Mentions: It appears to be advantageous to develop muco-inert particles to penetrate CF sputum and reach target epithelial cells. Suk et al. [59] modeled that the average mesh spacing in CF sputum was 140 ± 50 nm with a range of 60–300 nm. They further demonstrated that particles up to 200 nm in diameter that were densely coated with low molecular weight PEG traversed CF sputum up to 90-fold faster than uncoated particles with a similar size (Figure 8). In another study, transportation of these nanoparticles was examined after CF sputum was treated with N-acetylcysteine (NAC) [60]. NAC increased the average spacing between sputum mesh elements from 145 ± 50 nm to 230 ± 50 nm (Figure 9) and the transport of the densely coated 200 nm particles in CF sputum approached their theoretical speed in water. However, when NAC was used in combination with mucoadhesive cationic liposomes and polymers for gene therapy, there was no observable correction of nasal transepithelial potential difference in CF- mice [43].Figure 8.

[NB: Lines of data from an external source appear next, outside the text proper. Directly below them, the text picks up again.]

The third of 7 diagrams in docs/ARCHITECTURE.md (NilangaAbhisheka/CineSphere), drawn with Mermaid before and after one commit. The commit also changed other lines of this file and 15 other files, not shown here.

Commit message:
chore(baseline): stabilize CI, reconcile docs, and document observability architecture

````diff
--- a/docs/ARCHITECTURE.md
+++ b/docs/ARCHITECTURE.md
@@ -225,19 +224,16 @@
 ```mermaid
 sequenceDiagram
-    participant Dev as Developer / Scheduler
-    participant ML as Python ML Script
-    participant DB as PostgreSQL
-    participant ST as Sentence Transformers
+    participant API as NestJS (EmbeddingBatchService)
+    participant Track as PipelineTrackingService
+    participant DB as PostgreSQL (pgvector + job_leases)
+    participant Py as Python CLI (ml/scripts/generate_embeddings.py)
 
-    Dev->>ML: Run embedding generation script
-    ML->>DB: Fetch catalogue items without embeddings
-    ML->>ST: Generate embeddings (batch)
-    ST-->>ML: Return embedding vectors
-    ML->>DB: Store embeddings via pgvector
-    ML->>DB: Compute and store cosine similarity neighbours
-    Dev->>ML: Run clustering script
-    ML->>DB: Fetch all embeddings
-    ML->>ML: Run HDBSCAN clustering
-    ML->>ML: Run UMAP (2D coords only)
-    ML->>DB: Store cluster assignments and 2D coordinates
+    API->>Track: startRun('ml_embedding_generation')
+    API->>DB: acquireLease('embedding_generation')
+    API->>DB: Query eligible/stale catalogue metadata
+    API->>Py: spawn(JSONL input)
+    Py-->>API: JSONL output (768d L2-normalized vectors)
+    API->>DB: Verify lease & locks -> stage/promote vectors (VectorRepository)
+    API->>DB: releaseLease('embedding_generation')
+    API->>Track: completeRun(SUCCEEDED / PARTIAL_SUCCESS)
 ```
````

Bottom Line: The mutation results in the accumulation of viscous mucus in multiple organs especially in the lungs, liver and pancreas.High associated morbidity and mortality is caused by CF due to the lack of effective therapies.Second, local lung delivery substantially prevents the penetration of the delivered drug into the systemic circulation limiting adverse side effects of the treatment on other organs and tissues.

View Article: PubMed Central - PubMed

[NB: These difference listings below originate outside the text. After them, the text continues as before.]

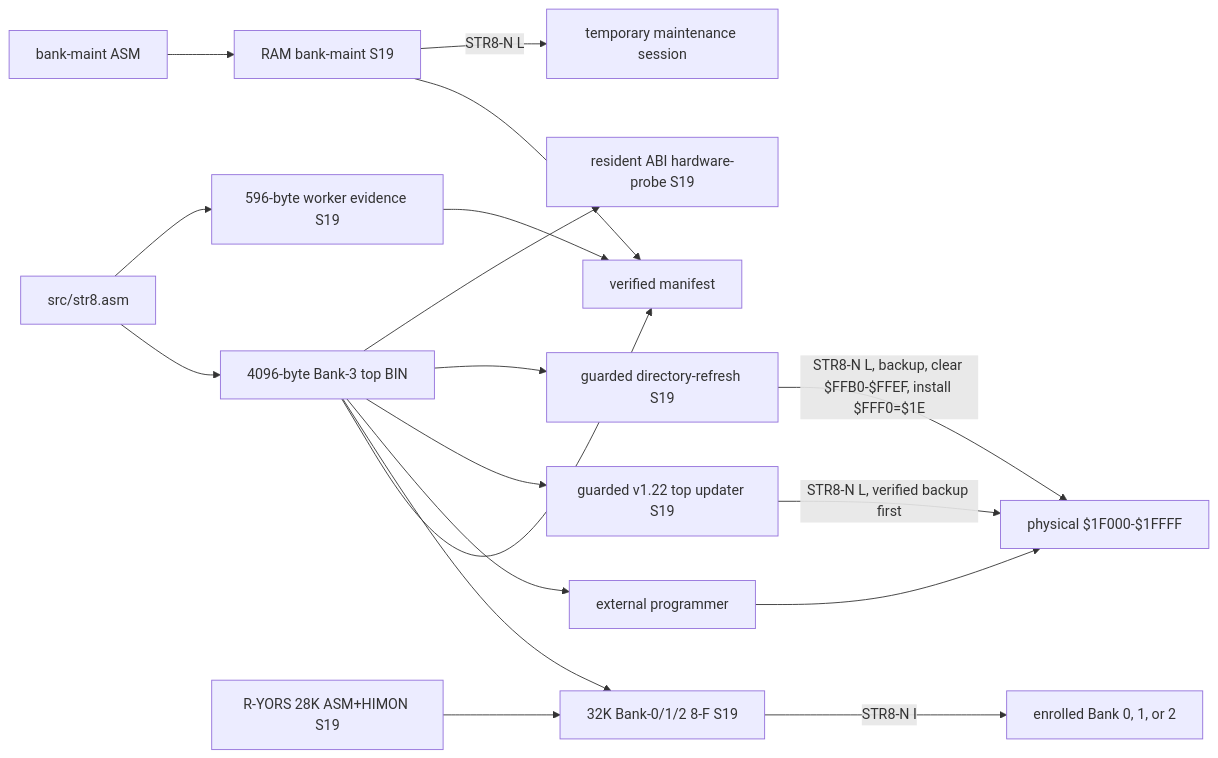
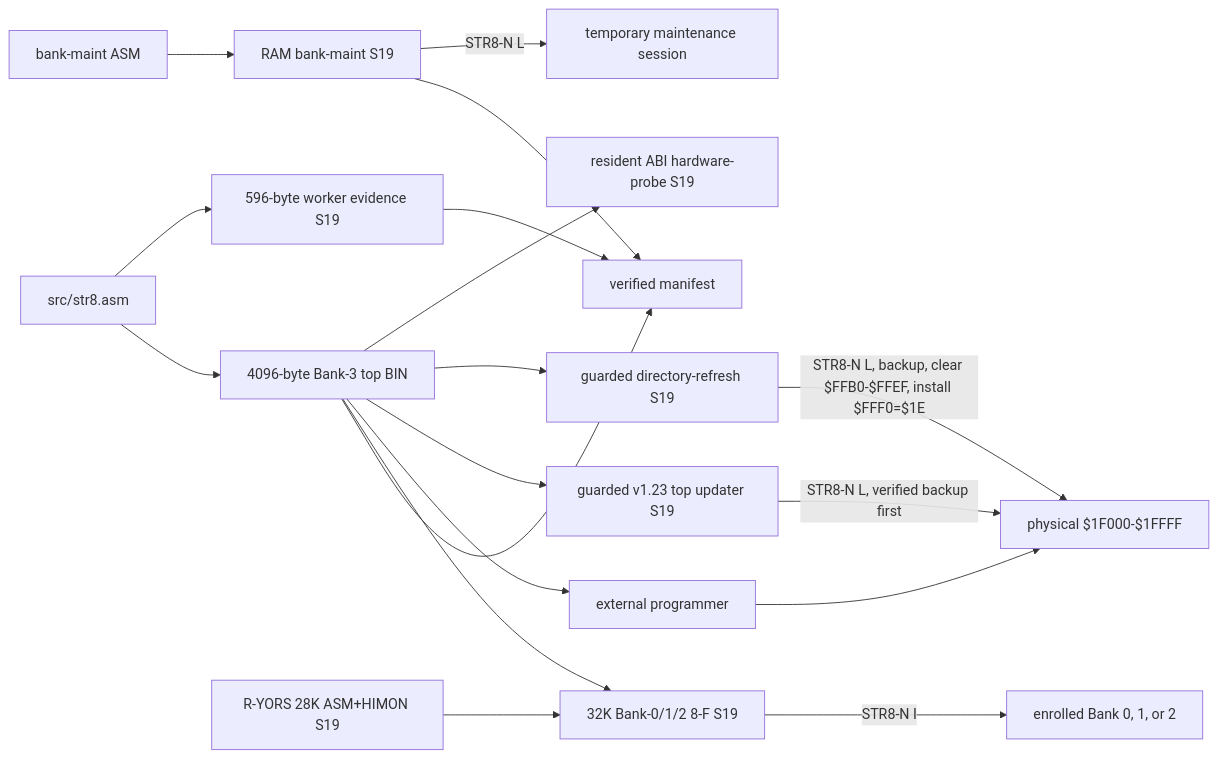
The second of 12 diagrams in docs/MAPS.md (95westus/STR8-N), drawn with Mermaid before and after one commit. The commit also changed other lines of this file and 29 other files, not shown here.

````diff
--- a/docs/MAPS.md
+++ b/docs/MAPS.md
@@ -38,20 +38,20 @@
 ```mermaid
 flowchart LR
     SRC[src/str8.asm] --> TOP[4096-byte Bank-3 top BIN]
     SRC --> WORKER[596-byte worker evidence S19]
     BM_SRC[bank-maint ASM] --> BM[RAM bank-maint S19]
     TOP --> MANIFEST[verified manifest]
     WORKER --> MANIFEST
     BM --> MANIFEST
     RY[R-YORS 28K ASM+HIMON S19] --> FULL[32K Bank-0/1/2 8-F S19]
     TOP --> FULL
     TOP --> PROGRAMMER[external programmer]
     PROGRAMMER --> B3F[physical $1F000-$1FFFF]
-    TOP --> UPDATE[guarded v1.22 top updater S19]
+    TOP --> UPDATE[guarded v1.23 top updater S19]
     UPDATE -->|STR8-N L, verified backup first| B3F
     TOP --> REFRESH[guarded directory-refresh S19]
     REFRESH -->|STR8-N L, backup, clear $FFB0-$FFEF, install $FFF0=$1E| B3F
     TOP --> ABI_TEST[resident ABI hardware-probe S19]
     BM -->|STR8-N L| RAM_TOOL[temporary maintenance session]
     FULL -->|STR8-N I| GUEST[enrolled Bank 0, 1, or 2]
 ```
````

Affiliation: Department of Pharmaceutics, Ernest Mario School of Pharmacy, Rutgers, The State University of New Jersey , Piscataway, NJ , USA.

ABSTRACT
Cystic fibrosis (CF) is an autosomal recessive monogenetic disease that afflicts nearly 70,000 patients worldwide. The mutation results in the accumulation of viscous mucus in multiple organs especially in the lungs, liver and pancreas. High associated morbidity and mortality is caused by CF due to the lack of effective therapies. It is widely accepted that morbidity and mortality caused by CF is primarily due to the respiratory manifestations of the disease. Consequently, several approaches were recently developed for treatment of lung complications of CF. However, the lack of effective methods for delivery and especially targeted delivery of therapeutics specifically to lung tissues and cells limits the efficiency of the therapy. Local pulmonary delivery of therapeutics has two major advantages over systemic application. First, it enhances the accumulation of therapeutics specifically in the lungs and therefore increases the efficiency of the treatment. Second, local lung delivery substantially prevents the penetration of the delivered drug into the systemic circulation limiting adverse side effects of the treatment on other organs and tissues. This review is focused on different approaches to the treatment of respiratory manifestations of CF as well as on methods of pulmonary delivery of therapeutics.

Show MeSH
Related in: MedlinePlus